Whether Shakespeare sensed and responded directly to what was going on around him, or alternatively stumbled on a story that resonated so powerfully with the times, King Lear proved to be of its moment.

The play begins with talk of the “division of the kingdom” and soon enough Britain is split into three parts—more or less corresponding to Scotland; Cornwall and the West; and London and the South East. A European dimension is introduced as well: Shakespeare departs from the example of King Leir, where Leir’s youngest daughter was to have married an Irishman, preferring to complicate the story by having his Cordelia marry the King of France.

Shakespeare had written a dark play for dark times, its lessons as potent four centuries later.

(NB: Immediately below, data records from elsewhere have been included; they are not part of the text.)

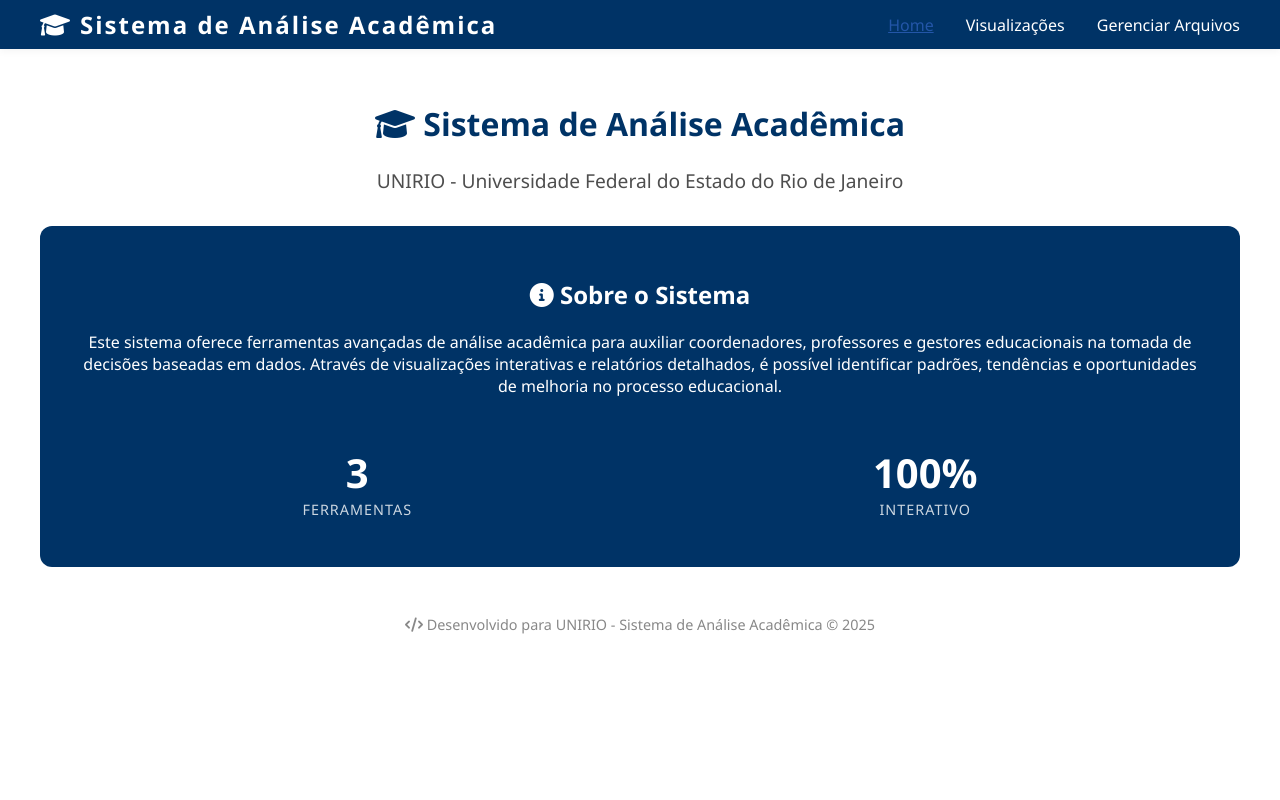
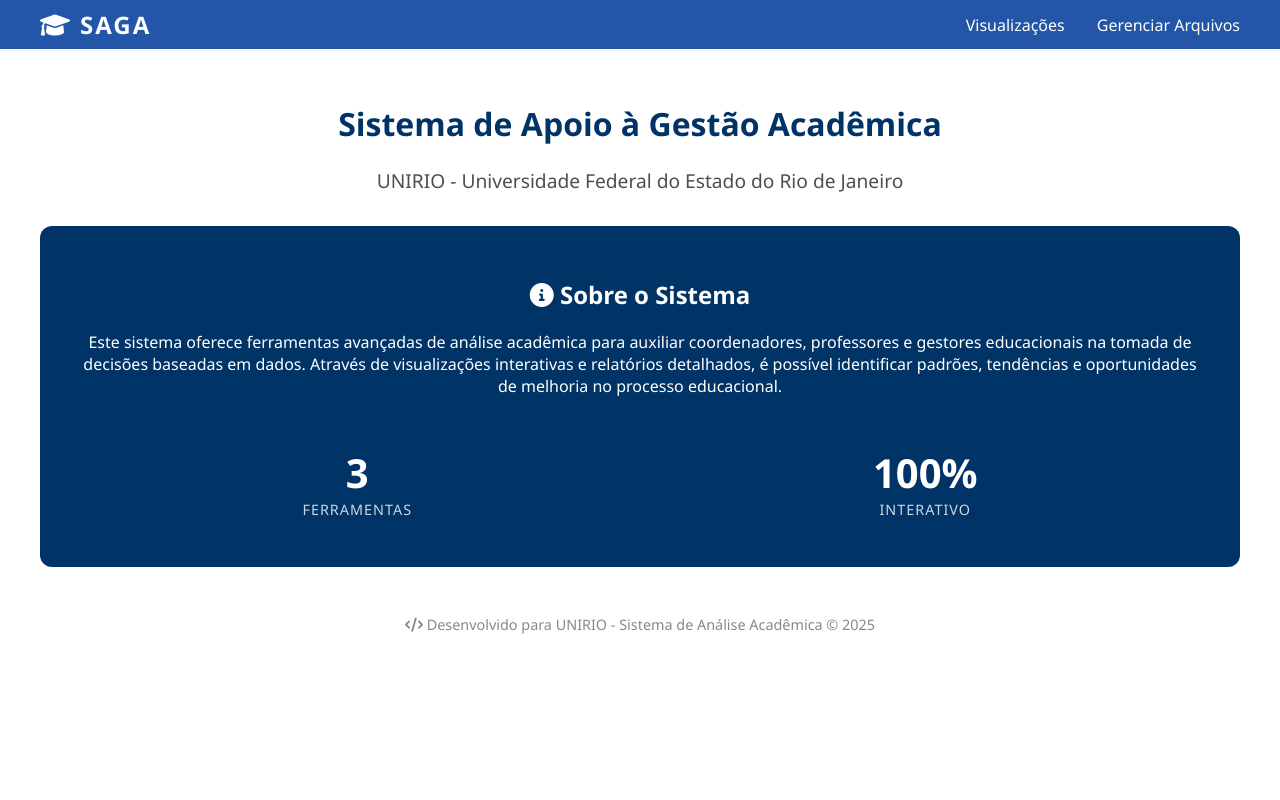
Before and after one commit to luccabcarvalho/Projeto-PRADIG-2025, a Django app: page /visualizacoes/ in a window 1280 px wide. Run offline with Django 5.2, Linux system fonts and the light colour scheme.

Commit message:
alterações visuais

```diff
--- a/sistemaDeAnaliseAcademicaUnirio/visualizacoes/templates/base.html
+++ b/sistemaDeAnaliseAcademicaUnirio/visualizacoes/templates/base.html
@@ -3,11 +3,11 @@
 <head>
     <meta charset="UTF-8">
     <meta name="viewport" content="width=device-width, initial-scale=1.0">
-    <title>{% block title %}Sistema de Análise Acadêmica UNIRIO{% endblock %}</title>
+    <title>{% block title %}Sistema de Apoio à Gestão Acadêmica{% endblock %}</title>
     <link href="https://cdnjs.cloudflare.com/ajax/libs/font-awesome/6.0.0/css/all.min.css" rel="stylesheet">
     <style>
         :root {
-            --unirio-blue: #003366;
+            --unirio-blue: #2356a8;
             --unirio-blue-light: #2356a8;
             --unirio-black: #000;
             --unirio-white: #fff;
@@ -82,7 +82,7 @@
     <nav class="navbar">
         <div class="navbar-container">
             <div class="navbar-logo">
-                <i class="fas fa-graduation-cap"></i>  Sistema de Análise Acadêmica
+                <i class="fas fa-graduation-cap"></i>  SAGA
             </div>
             <div class="navbar-links">
                 <a href="{% url 'home' %}" {% if request.resolver_match.url_name == 'home' %}class="active"{% endif %}>Home</a>
--- a/sistemaDeAnaliseAcademicaUnirio/visualizacoes/templates/home.html
+++ b/sistemaDeAnaliseAcademicaUnirio/visualizacoes/templates/home.html
@@ -2,7 +2,7 @@
 {% block title %}Home - Sistema de Análise Acadêmica UNIRIO{% endblock %}
 {% block content %}
 <div class="header" style="text-align:center; margin-bottom:2rem;">
-    <h1 style="color:#003366;"><i class="fas fa-graduation-cap"></i> Sistema de Análise Acadêmica</h1>
+    <h1 style="color:#003366;"> Sistema de Apoio à Gestão Acadêmica</h1>
     <p class="subtitle" style="font-size:1.2rem; color:#222; opacity:0.8;">UNIRIO - Universidade Federal do Estado do Rio de Janeiro</p>
 </div>
 <div class="info-section" style="background:#003366;color:#fff;border-radius:12px;padding:2rem;margin-top:2rem;text-align:center;">
```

James Shapiro’s most recent book is “1606: William Shakespeare and the Year of Lear.” His next will be “Shakespeare in a Divided America.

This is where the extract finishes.